  • That the program is being implemented at the facility;
  • That a clear rationale is provided for the environmental equivalency, including how it deviates from applicable industry standards or that no industry standards exist;
  • That the equivalent program meets the minimum requirements for a hybrid program provided in Section 112.7(a)(2);
  • That the scheduling of integrity testing is such that it ensures implementation of any schedule associated with Section 112.7;
  • That the rationale is provided for any inspection schedule that extends beyond the frequency identified in applicable inspection standards (particularly if no baseline exists for the tanks); and
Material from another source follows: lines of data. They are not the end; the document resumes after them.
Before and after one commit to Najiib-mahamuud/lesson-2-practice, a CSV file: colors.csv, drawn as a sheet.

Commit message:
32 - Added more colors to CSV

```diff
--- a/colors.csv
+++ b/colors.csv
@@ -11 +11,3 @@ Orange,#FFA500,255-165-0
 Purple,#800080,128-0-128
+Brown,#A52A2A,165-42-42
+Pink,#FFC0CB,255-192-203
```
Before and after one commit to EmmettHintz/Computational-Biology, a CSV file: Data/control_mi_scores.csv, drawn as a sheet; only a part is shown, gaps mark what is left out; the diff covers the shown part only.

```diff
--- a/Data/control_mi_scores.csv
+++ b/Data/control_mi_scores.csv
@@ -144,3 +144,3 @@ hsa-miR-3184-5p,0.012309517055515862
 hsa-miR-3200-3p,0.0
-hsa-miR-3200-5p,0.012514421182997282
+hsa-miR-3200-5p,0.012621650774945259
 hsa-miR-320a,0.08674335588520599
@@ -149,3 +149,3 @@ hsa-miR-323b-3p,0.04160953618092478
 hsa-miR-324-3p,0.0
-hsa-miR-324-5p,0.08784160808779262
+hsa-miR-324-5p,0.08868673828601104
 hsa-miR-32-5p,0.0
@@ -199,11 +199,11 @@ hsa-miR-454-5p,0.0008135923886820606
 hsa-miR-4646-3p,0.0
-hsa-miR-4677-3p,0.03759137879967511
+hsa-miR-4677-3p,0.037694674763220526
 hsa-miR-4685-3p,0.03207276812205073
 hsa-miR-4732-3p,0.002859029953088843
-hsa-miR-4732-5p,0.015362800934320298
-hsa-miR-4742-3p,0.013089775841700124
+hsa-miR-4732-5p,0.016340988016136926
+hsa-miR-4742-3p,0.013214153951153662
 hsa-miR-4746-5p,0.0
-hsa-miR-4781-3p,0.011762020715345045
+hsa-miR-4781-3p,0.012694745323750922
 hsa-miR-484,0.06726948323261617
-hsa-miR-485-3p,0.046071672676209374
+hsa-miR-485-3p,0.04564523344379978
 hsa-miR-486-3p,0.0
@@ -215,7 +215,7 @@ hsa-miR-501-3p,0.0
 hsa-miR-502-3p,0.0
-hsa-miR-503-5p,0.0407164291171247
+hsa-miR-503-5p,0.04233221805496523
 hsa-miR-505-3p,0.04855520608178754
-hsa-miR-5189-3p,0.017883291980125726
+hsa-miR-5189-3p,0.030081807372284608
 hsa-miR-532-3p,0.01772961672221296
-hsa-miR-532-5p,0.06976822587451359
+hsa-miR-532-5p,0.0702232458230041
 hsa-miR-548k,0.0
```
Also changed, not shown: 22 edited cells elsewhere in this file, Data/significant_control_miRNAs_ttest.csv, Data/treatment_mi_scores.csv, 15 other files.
  • That the program has been developed by a PE in accordance with good engineering practice.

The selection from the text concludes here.